[Version difference data]
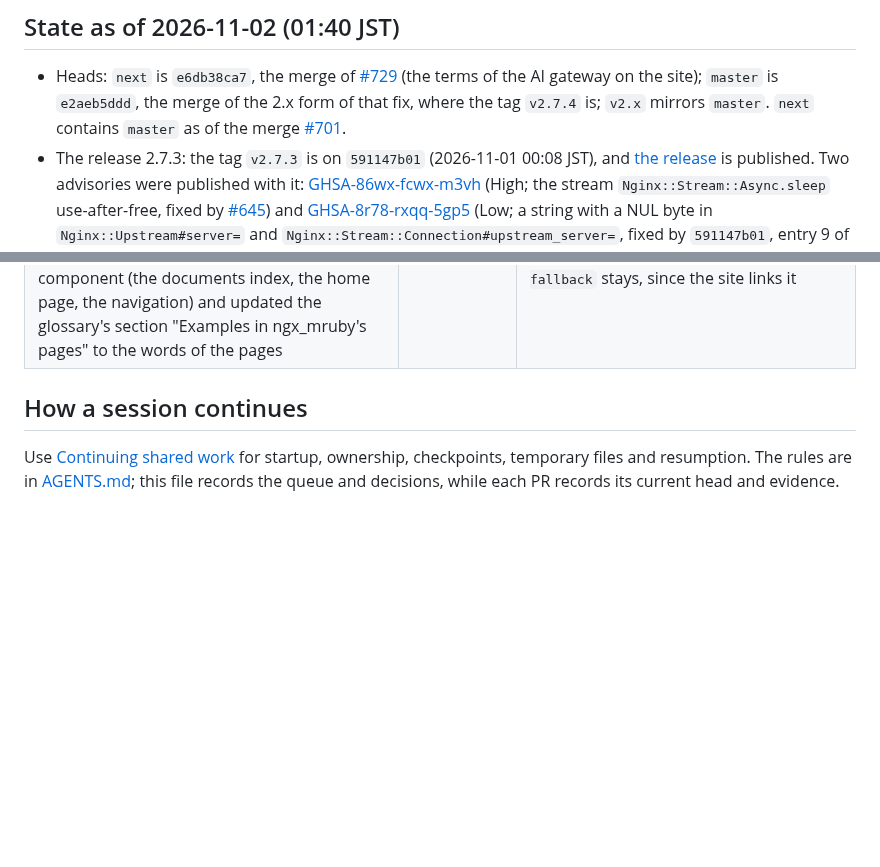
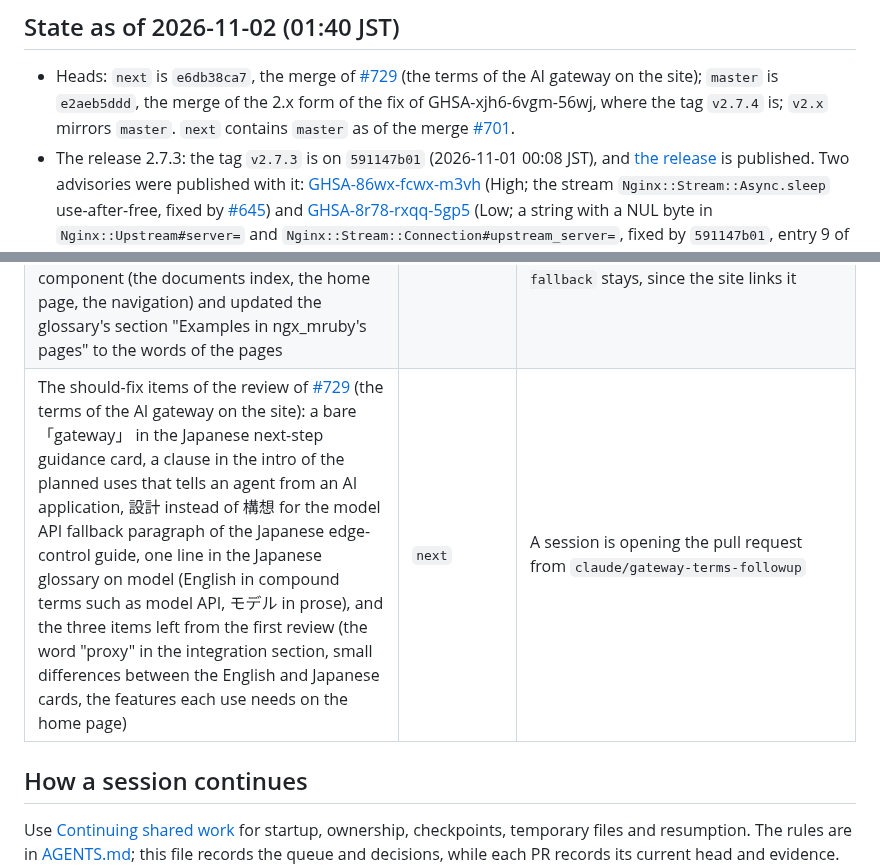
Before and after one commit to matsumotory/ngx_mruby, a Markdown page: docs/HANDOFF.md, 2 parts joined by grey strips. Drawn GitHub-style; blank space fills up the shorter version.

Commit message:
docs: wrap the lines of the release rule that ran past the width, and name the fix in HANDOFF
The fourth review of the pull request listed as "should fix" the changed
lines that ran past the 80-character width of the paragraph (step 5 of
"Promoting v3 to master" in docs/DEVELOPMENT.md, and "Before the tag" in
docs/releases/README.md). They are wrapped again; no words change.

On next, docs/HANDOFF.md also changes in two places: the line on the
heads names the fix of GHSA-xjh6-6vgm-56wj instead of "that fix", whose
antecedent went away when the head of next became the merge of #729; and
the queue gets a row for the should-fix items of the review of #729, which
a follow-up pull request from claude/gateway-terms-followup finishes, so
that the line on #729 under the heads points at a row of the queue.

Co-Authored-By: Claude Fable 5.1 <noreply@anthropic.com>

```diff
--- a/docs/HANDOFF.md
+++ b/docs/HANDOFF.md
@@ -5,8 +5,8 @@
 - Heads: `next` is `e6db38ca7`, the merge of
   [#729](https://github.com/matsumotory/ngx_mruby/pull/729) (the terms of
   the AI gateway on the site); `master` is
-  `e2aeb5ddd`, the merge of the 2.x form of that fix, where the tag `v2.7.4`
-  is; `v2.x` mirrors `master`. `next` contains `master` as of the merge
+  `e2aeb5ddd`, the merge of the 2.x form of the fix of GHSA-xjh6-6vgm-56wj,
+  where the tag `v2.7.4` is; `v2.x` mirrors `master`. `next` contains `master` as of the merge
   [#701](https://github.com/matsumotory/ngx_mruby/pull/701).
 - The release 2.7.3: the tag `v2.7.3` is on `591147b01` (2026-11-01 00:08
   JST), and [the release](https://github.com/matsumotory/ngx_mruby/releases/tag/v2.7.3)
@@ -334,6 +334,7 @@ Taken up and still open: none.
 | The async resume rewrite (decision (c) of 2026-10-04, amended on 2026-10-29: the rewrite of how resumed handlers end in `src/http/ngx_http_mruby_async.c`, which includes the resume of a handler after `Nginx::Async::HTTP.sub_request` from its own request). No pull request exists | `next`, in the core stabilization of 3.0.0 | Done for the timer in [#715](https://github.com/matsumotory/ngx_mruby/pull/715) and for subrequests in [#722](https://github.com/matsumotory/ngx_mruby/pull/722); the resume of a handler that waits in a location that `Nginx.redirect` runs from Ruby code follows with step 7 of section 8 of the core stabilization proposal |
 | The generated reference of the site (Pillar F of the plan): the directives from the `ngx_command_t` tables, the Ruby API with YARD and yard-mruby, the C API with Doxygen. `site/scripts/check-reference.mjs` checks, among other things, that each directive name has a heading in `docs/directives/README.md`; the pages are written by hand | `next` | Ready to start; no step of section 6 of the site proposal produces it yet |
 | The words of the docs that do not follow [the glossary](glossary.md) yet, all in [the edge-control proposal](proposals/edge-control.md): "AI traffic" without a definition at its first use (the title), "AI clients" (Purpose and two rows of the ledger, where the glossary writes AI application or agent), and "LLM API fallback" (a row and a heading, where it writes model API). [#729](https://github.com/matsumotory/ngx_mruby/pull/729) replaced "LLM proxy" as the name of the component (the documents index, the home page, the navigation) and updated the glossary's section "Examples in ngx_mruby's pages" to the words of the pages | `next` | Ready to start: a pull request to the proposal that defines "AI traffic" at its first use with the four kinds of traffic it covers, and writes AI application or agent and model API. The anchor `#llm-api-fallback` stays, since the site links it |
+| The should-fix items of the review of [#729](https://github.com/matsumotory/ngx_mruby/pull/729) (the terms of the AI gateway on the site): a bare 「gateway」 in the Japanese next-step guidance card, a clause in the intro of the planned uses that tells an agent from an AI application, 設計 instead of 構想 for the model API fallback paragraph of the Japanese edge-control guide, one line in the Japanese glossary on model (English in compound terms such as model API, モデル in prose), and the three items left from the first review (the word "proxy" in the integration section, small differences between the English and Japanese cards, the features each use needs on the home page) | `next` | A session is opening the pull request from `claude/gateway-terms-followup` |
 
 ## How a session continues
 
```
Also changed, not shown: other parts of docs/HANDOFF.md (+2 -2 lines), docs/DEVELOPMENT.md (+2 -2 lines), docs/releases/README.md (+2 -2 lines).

## [Directions]
Once you find the line with "docs: wrap the" in the entries above, output it and each line after it up to and including the line with "in docs/DEVELOPMENT.md, and", and nothing else.

## [Result below]
docs: wrap the lines of the release rule that ran past the width, and name the fix in HANDOFF
The fourth review of the pull request listed as "should fix" the changed
lines that ran past the 80-character width of the paragraph (step 5 of
"Promoting v3 to master" in docs/DEVELOPMENT.md, and "Before the tag" in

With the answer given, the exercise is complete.